WHAT YOU SHOULD DO |
This exercise calls for a copy of every line in the listing below that carries the word "ScenarioOne".

DATA FOR ANALYSIS |
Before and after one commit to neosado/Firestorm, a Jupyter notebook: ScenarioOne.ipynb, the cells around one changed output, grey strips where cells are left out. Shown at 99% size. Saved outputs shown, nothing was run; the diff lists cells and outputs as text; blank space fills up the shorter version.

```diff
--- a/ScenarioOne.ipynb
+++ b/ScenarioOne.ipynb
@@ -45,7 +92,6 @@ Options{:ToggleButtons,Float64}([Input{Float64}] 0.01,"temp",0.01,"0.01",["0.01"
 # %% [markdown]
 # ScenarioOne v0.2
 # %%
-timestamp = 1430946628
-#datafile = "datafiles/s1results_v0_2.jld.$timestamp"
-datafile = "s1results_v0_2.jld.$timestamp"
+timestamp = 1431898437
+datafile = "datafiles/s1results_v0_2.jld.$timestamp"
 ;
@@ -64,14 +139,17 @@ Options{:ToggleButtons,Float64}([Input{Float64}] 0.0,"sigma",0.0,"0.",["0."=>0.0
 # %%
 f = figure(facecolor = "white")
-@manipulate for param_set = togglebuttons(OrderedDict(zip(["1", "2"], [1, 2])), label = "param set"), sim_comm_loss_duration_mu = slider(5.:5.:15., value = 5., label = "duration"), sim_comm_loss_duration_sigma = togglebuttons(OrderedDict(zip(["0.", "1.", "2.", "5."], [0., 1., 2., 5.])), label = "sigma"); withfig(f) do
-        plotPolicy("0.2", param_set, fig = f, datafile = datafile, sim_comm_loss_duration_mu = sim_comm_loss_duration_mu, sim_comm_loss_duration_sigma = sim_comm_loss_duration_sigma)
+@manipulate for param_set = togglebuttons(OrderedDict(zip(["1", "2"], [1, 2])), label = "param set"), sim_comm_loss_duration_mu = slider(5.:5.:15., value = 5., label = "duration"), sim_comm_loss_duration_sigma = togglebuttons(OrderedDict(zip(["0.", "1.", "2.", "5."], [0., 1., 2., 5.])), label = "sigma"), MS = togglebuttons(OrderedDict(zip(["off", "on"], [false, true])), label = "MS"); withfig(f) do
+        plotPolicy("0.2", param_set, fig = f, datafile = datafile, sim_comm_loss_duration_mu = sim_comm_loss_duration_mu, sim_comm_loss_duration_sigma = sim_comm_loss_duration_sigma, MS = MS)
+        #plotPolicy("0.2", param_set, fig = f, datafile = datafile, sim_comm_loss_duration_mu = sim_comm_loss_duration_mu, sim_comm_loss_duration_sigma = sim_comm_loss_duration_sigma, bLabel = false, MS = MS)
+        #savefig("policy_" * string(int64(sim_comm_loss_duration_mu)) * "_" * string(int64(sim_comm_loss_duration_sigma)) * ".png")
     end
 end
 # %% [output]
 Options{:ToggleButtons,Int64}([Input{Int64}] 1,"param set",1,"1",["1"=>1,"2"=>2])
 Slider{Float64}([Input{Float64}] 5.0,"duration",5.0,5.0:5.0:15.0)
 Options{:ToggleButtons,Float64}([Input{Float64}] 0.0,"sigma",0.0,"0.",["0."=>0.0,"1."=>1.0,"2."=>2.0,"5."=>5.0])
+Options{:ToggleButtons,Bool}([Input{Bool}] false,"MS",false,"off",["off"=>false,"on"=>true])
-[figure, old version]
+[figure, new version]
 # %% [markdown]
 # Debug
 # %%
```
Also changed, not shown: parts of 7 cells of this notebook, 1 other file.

ANSWER TO THIS EXERCISE |
Before and after one commit to neosado/Firestorm, a Jupyter notebook: ScenarioOne.ipynb, the cells around one changed output, grey strips where cells are left out. Shown at 99% size. Saved outputs shown, nothing was run; the diff lists cells and outputs as text; blank space fills up the shorter version.
--- a/ScenarioOne.ipynb
+++ b/ScenarioOne.ipynb
 # ScenarioOne v0.2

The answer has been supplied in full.